DATA EXTRACTS:
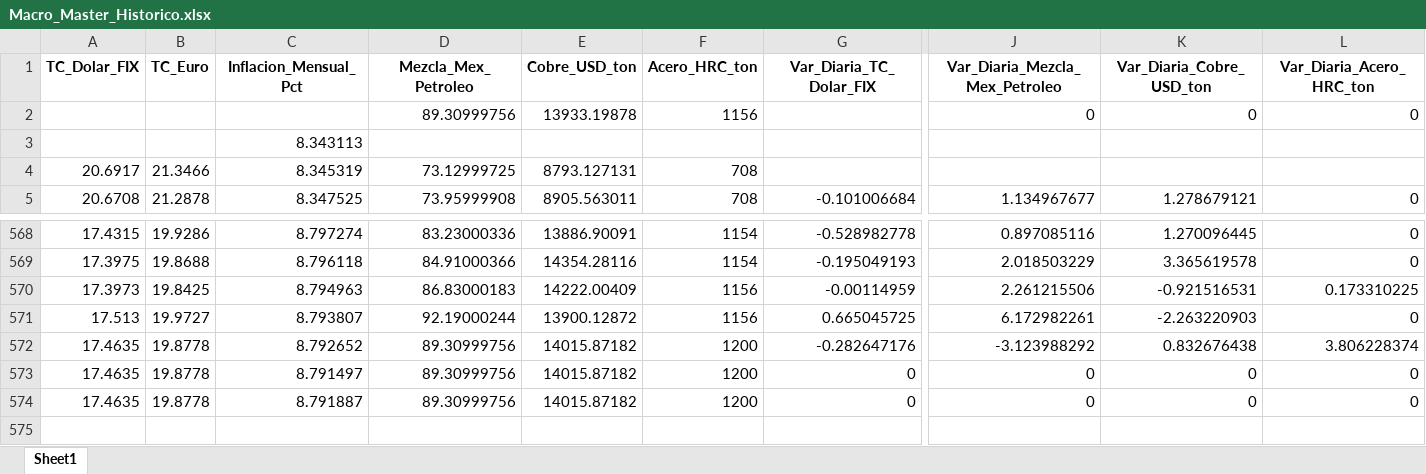
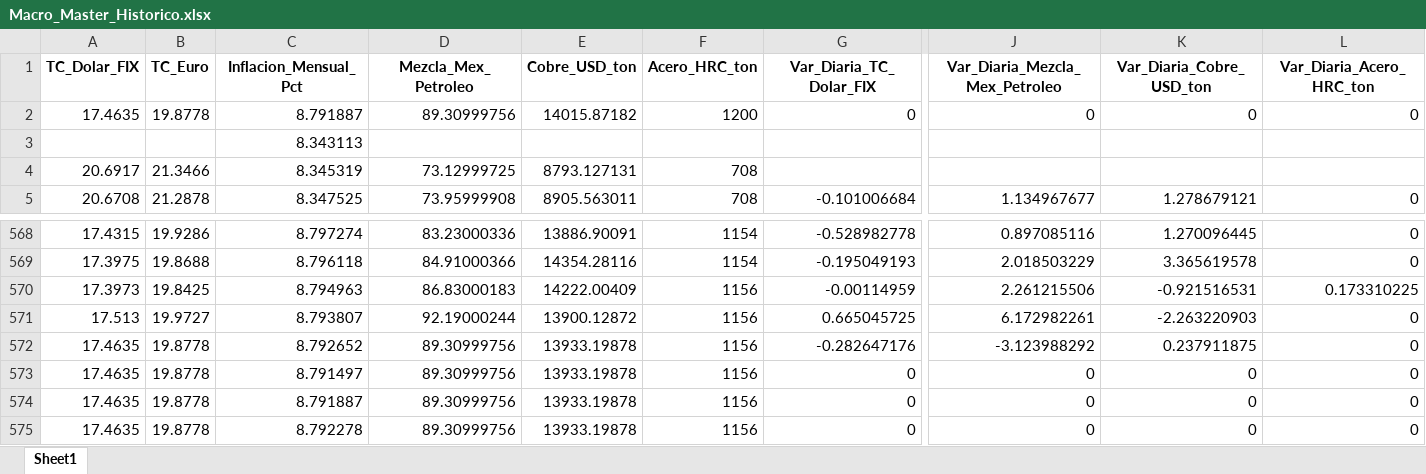
Before and after one commit to dataautomatizacioncalorex-byte/macro-dashboard, an Excel workbook: Macro_Master_Historico.xlsx, sheet Sheet1, drawn as a sheet; only a part is shown, gaps mark what is left out; values as stored, in another font and other column widths than the file's, no borders; removed rows and columns are numbered as before the commit, all else as after; rows hold the shown columns only; the diff names each change by its address in the sheet, - before the commit and + after, or states it on an @@ line.

```diff
--- a/Macro_Master_Historico.xlsx (sheet Sheet1)
+++ b/Macro_Master_Historico.xlsx (sheet Sheet1)
-row 2:  |  |  | 89.30999756 | 13933.19878 | 1156 |  | 0 | 0 | 0
+row 2: 17.4635 | 19.8778 | 8.791887 | 89.30999756 | 14015.87182 | 1200 | 0 | 0 | 0 | 0
-E572:E574 (Cobre_USD_ton): 14015.87182
+E572:E574 (Cobre_USD_ton): 13933.19878
-F572:F574 (Acero_HRC_ton): 1200
+F572:F574 (Acero_HRC_ton): 1156
-K572 (Var_Diaria_Cobre_USD_ton): 0.832676438
+K572 (Var_Diaria_Cobre_USD_ton): 0.237911875
-L572 (Var_Diaria_Acero_HRC_ton): 3.806228374
+L572 (Var_Diaria_Acero_HRC_ton): 0
+row 575: 17.4635 | 19.8778 | 8.792278 | 89.30999756 | 13933.19878 | 1156 | 0 | 0 | 0 | 0
```
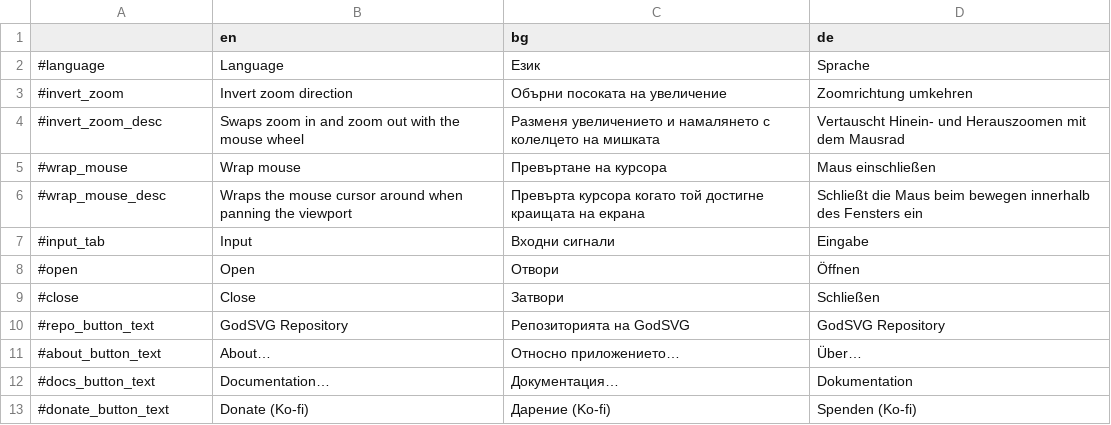
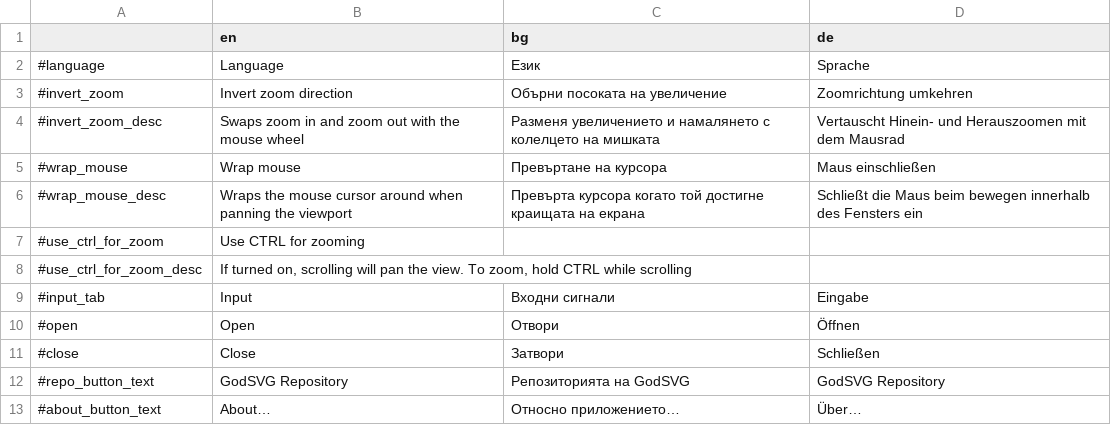
Before and after one commit to MewPurPur/GodSVG, a CSV file: translations/translation_sheet.csv, drawn as a sheet; only a part is shown; the shorter side is filled out with more unchanged rows.

Commit message:
Update viewport.gd, zoom_menu.gd, and translation_sheet.csv

```diff
--- a/translations/translation_sheet.csv
+++ b/translations/translation_sheet.csv
@@ -6,2 +6,4 @@
 #wrap_mouse_desc,Wraps the mouse cursor around when panning the viewport,Превърта курсора когато той достигне краищата на екрана,Schließt die Maus beim bewegen innerhalb des Fensters ein
+#use_ctrl_for_zoom,Use CTRL for zooming,,
+#use_ctrl_for_zoom_desc,"If turned on, scrolling will pan the view. To zoom, hold CTRL while scrolling",,
 #input_tab,Input,Входни сигнали,Eingabe
```
Also changed, not shown: 2 other files.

REQUIRED WORK:
Copy, from the lines above, each one that holds "other".

RESPONSE TO THE TASK:
Before and after one commit to dataautomatizacioncalorex-byte/macro-dashboard, an Excel workbook: Macro_Master_Historico.xlsx, sheet Sheet1, drawn as a sheet; only a part is shown, gaps mark what is left out; values as stored, in another font and other column widths than the file's, no borders; removed rows and columns are numbered as before the commit, all else as after; rows hold the shown columns only; the diff names each change by its address in the sheet, - before the commit and + after, or states it on an @@ line.
Also changed, not shown: 2 other files.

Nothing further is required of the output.